A team of Harvard astronomers led by Li Zeng has recently showed that extrasolar planets which are between 2 to 4 times larger than Earth might have a large water percentage on their surface. These findings were shared during the Goldschmidt 2018 conference in Boston, Massachusets which took place on the 17th of August.
It was in 1992 that exoplanets were found orbiting around other stars. Since then, there was an increased interest in finding out what these planets were made of and whether they were able of sustaining life or not.
The Kepler Space Telescope from NASA teamed up with ESA’s Gaia satellite to provide new data to be analyzed. It seems that there are a lot of extrasolar planets which contain more than 50% water. This is incredible when we compare it to our Earth, which has only 0.02% water (when we consider its weight).
Dr Zeng stated how surprising it was to find out that such water-worlds exist and in such a big number too. So far, 4000 confirmed or candidate exoplanets were discovered. Many of them fall into one of two categories. Both are compared to Earth: the first one includes a planetary radius 1.5 bigger than the Earths, while for the second one a 2.5 degree of comparison was used.
This team of scientists concluded that the first category consists of mostly rocky planets while the second one is filled with water-worlds. While water is definitely there, don’t expect it to be as it is present here, on our planet. That’s because the temperature on these planets varies between 200 to 500 degrees Celsius.

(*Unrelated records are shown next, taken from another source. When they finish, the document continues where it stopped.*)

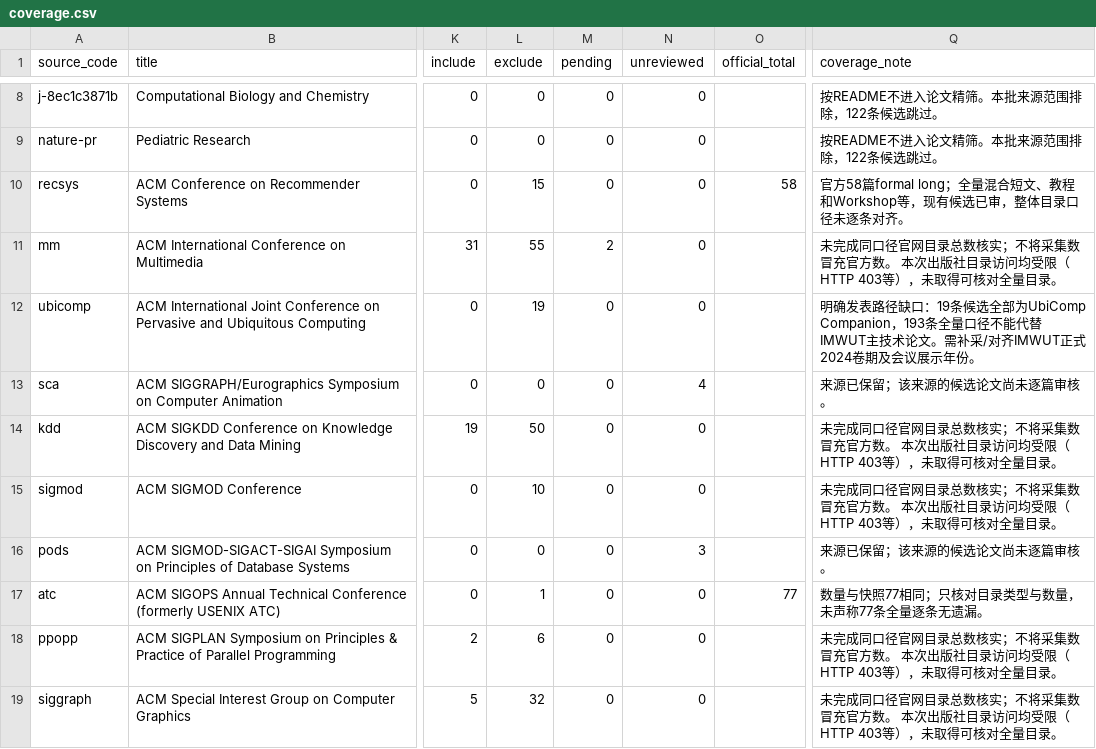
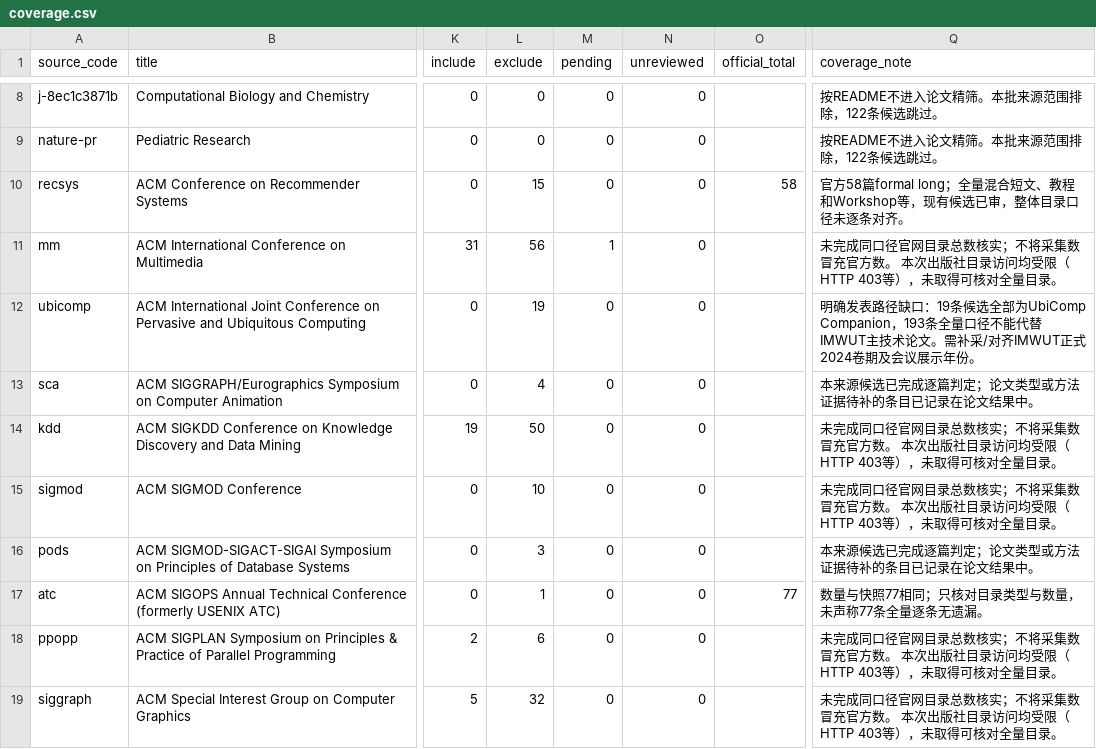
Before and after one commit to BUPT-AI4S/ai4s-crawler, a CSV file: reviews/2024/zch66883/coverage.csv, drawn as a sheet; only a part is shown, gaps mark what is left out; the diff covers the shown part only; the diff names each change by its address in the sheet, - before the commit and + after, or states it on an @@ line.

Commit message:
完成朱长昊2024批次新增候选审核并丰富报告
负责人：朱长昊；批次：2024-20261105-zch66883-independent-redo。
新增16来源217候选全部判定；复查此前6篇待定记录。
本批交付1077条：纳入220，排除848，待定9，未审0。
保留原始字段，仅更新ai4s_review；220篇纳入核对DOI、题名、作者。
更新Word报告、来源覆盖、元数据核验、批次汇总和检查结果。
来源编号：socc, spaa, fpga, icdcs, ipdps, iccd, icpp, ics, cgo, hscc, sca, dcc, icme, pods, cidr, sdm。
ISCAS保持乔徐阳负责。

```diff
--- a/reviews/2024/zch66883/coverage.csv
+++ b/reviews/2024/zch66883/coverage.csv
-L11 (exclude): 55
+L11 (exclude): 56
-M11 (pending): 2
+M11 (pending): 1
-L13 (exclude): 0
+L13 (exclude): 4
-N13 (unreviewed): 4
+N13 (unreviewed): 0
-Q13 (coverage_note): 来源已保留；该来源的候选论文尚未逐篇审核。
+Q13 (coverage_note): 本来源候选已完成逐篇判定；论文类型或方法证据待补的条目已记录在论文结果中。
-L16 (exclude): 0
+L16 (exclude): 3
-N16 (unreviewed): 3
+N16 (unreviewed): 0
-Q16 (coverage_note): 来源已保留；该来源的候选论文尚未逐篇审核。
+Q16 (coverage_note): 本来源候选已完成逐篇判定；论文类型或方法证据待补的条目已记录在论文结果中。
```
Also changed, not shown: 50 edited cells elsewhere in this file, 6 other files.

This means that water is mostly present in its gaseous state, only a thin liquid layer being present on their surface. Deeper into the planet we would find high-pressure ice formations before we come across the planet’s core.